I stan for BXHXLD and have for a fucking minute. This review isn’t me speaking to you as a music critic, but as an unabashed fan. His album Everything You’ve Heard About Me Is True is due out on the 23rd, exec produced by the artist himself and notable Young Thug engineer Alex Tumay. New single “Control” has a distinctly Prince-ian aesthetic and feels like the soundtrack for a chase scene in a 1980s slasher flick. When he insists, “you are the one in control,” it’s not just an empty affirmation, but a reassuring mantra after what felt like the longest January of my life. 2018 energy: “We’ll never die/we are anointed.”
“gasolina all inside my blunt”
Daddy Yankee is back in vogue thanks to Despacito and Cardi B, and the hook on “see me” knows it. ARTHUR presents Lil Traffic with a hard-knocking beat and when it drops 4 measures in, it lands like a bolt of lightning. Much like “bounce out” from last month, Traffic’s vocals are distorted by a layer of digital static, like the soundcloud equivalent of the way a vinyl record crackles.

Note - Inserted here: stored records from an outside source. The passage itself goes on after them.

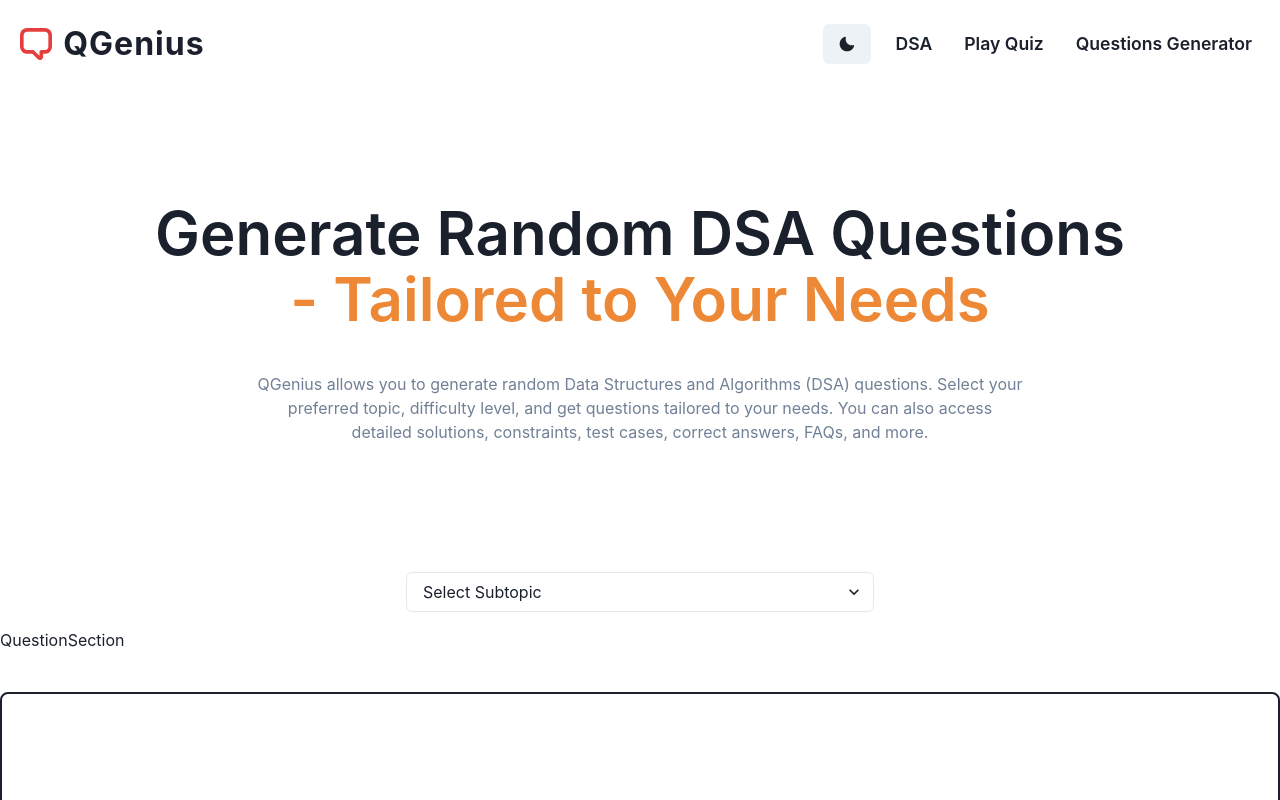
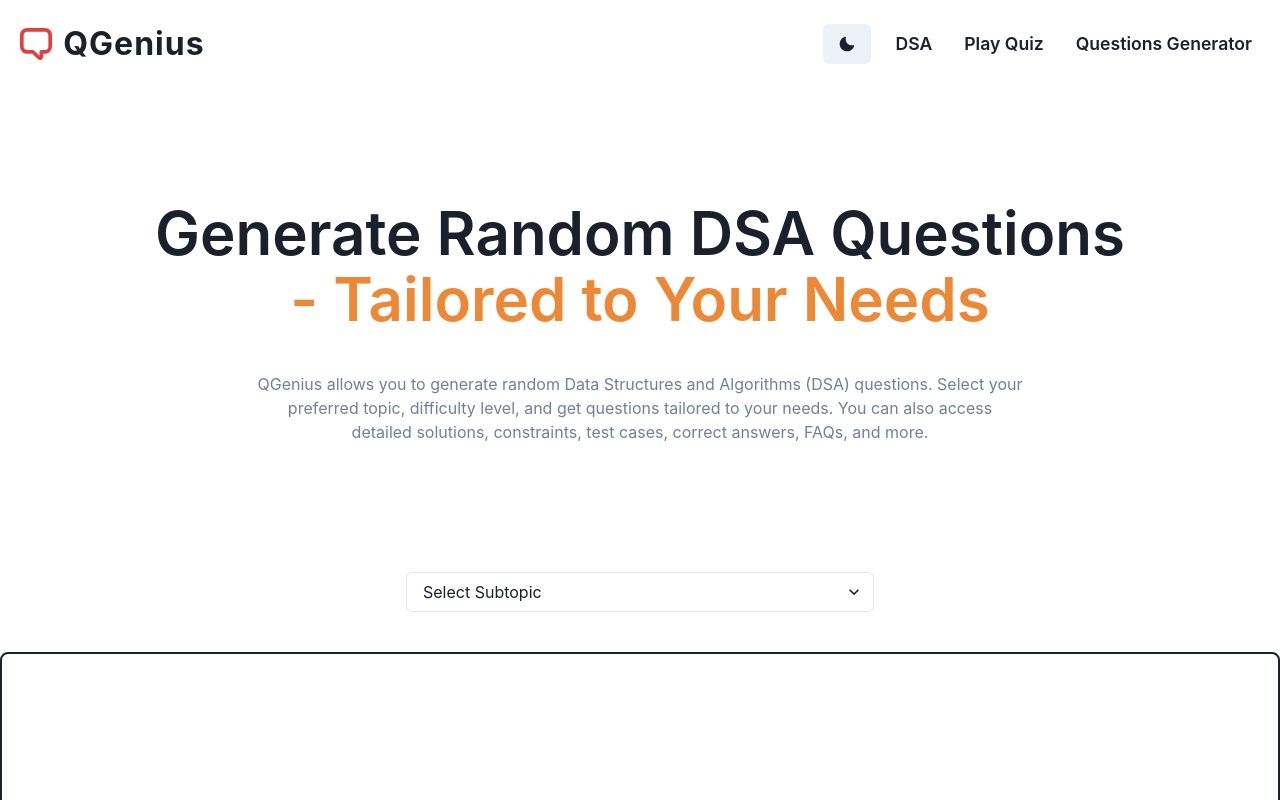
Before and after one commit to hsingla378/QGenius, a React (Create React App) app in the folder frontend/: page /dsa in a window 1280 px wide. Shown: the top 800 px of the page. Built offline with nearby package versions, Linux system fonts and the light colour scheme.

Commit message:
updated code after fixing button handlers

```diff
--- a/frontend/src/DSA/DSA.jsx
+++ b/frontend/src/DSA/DSA.jsx
@@ -22,6 +22,19 @@ export default function DSA() {
     subtopic: "",
     difficulty: "",
   });
+  const [data, setData] = useState("");
+  const handleSearchData = (data) => {
+    async function fetchData(selectedOptions) {
+      let responce = await fetch(
+        `http://localhost:8082/generate-dsa-questions/?difficulty=${selectedOptions.difficulty}&topic=${selectedOptions.subtopic}&numofquestion=1`
+      );
+      responce = await responce.json();
+      setData(responce.ans);
+      console.log(responce, "responce dsa");
+    }
+    console.log(data, "endpoints");
+    fetchData(data);
+  };
   return (
     <ChakraProvider>
       <Navbar />
@@ -54,8 +67,9 @@ export default function DSA() {
         type="dsa"
         setSelectedOptions={setSelectedOptions}
         selectedOptions={selectedOptions}
+        handleSearchData={handleSearchData}
       />
-      <QuestionSection selectedOptions={selectedOptions} />
+      <QuestionSection data={data} />
       <Footer />
     </ChakraProvider>
   );
--- a/frontend/src/DSA/QuestionSection.js
+++ b/frontend/src/DSA/QuestionSection.js
@@ -1,21 +1,18 @@
 import React, { useState } from "react";
 import SearchAnswer from "../LandingPage/SearchAnswer";
 
-function QuestionSection({ selectedOptions }) {
-  const [data, setData] = useState("");
-  async function fetchData(selectedOptions) {
-    let responce = await fetch(
-      `http://localhost:8082/generate-dsa-questions/?difficulty=${selectedOptions.difficulty}&topic=${selectedOptions.subtopic}&numofquestion=1`
-    );
-    responce = await responce.json();
-    setData(responce.ans);
-    console.log(responce, "responce dsa");
-  }
+function QuestionSection({ data }) {
+  //   const [data, setData] = useState("");
+  //   async function fetchData(selectedOptions) {
+  //     let responce = await fetch(
+  //       `http://localhost:8082/generate-dsa-questions/?difficulty=${selectedOptions.difficulty}&topic=${selectedOptions.subtopic}&numofquestion=1`
+  //     );
+  //     responce = await responce.json();
+  //     setData(responce.ans);
+  //     console.log(responce, "responce dsa");
+  //   }
   return (
     <>
-      <button onClick={() => fetchData(selectedOptions)}>
-        QuestionSection
-      </button>
       {/* <SearchAnswer
         answer={data.questions ? data.questions[0].question : ""}
           queryAsked={queryAsked}
--- a/frontend/src/DropDown/DropDown.jsx
+++ b/frontend/src/DropDown/DropDown.jsx
@@ -15,7 +15,15 @@ import {
 } from "@chakra-ui/react";
 import { quizData } from "../quizData";
 
-export const DropDown = ({ type, setSelectedOptions, selectedOptions }) => {
+export const DropDown = ({
+  type,
+  setSelectedOptions,
+  selectedOptions,
+  handleSearchData,
+}) => {
+  const handleSearch = (handleSearch) => {
+    handleSearchData(handleSearch);
+  };
   return (
     <ChakraProvider>
       <Box className="query-box">
@@ -90,6 +98,9 @@ export const DropDown = ({ type, setSelectedOptions, selectedOptions }) => {
             colorScheme={"orange"}
             bg={"orange.400"}
             _hover={{ bg: "orange.500" }}
+            onClick={() => {
+              handleSearch(selectedOptions);
+            }}
             // margin="auto"
           >
             Generate
```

But where “bounce out” is slinky and melodic, “see me” is brash and insistent, crashing and tumbling out of your speakers to demand you turn the fuck up to this.
“i’ll pretend i don’t see you texting, you’ll pretend you don’t see me wylin”
Tommy Genesis going full No Doubt on “Lucky” literally turned me into white_guy_blinking.gif in real life; I can’t remember the last time a song made me do such a hard double take. While Genesis has showcased her ear for melody before, it was usually in service of more hip-hop indebted tracks (see: “All My Friends” with Slug Christ). I keep running this song back and wondering if it’s a one-off or a fresh start, if her next record will be more like this or previous single “Tommy.” But ultimately, it doesn’t matter at all; I just feel lucky to have heard this track at all.
“clip long like a unibrow so my glock it name Helga”
There are so many legendary stories and myths that swirl around Chicago’s exiled son Chief Keef; the speeding ticket, the paintball match in a mansion, the $6 million deal with Interscope. At the heart of it all is a musician with talents not just on the mic, but behind the boards. So it was a treat to catch multiple beats by Turbo on Gunna’s new tape Drip Season 3. “At The Hotel” swirls around a moody piano and a sonorous flute line, both of which sound like you’re hearing them from the opposite end of a space station aquarium. Both Gunna and Young Jordan (FKA So Icy Jordan) hold their own, but Lil Uzi Vert steals the show with a surprisingly straightforward verse with a flow switch right before the aforementioned Hey Arnold! reference.
It’s 2018 and I want to jack this down the by-ways like I’m playing Project Gotham Street Racing on uppers, eyes closed, feeling everything and nothing at all.
Someone please tell A$AP Rocky no. After the excellent, world-beating Cozy Tapes: Vol. 1 and the insular, aesthetically refined Cozy Tapes: Vol. 2, we finally get a taste of what A$AP Rocky has in store for his 3rd studio album, Testing. It’s really boring. Rocky takes on a playboicarti affect, with a stuttering flow that does Rocky and producers Southside and Metro Boomin no favors. The beat sounds like someone googled “Lil Pump type beat” on youtube, multiple tiers below the high-production value we’ve grown accustomed to from AWGE releases; even the Twelvvy record knocked harder. Rocky’s guest features in 2017 were standouts in a discography filled with dextrous rhymes, so it’s disheartening to hear something so uninspired given the names involved. Here’s hoping to better bars next time.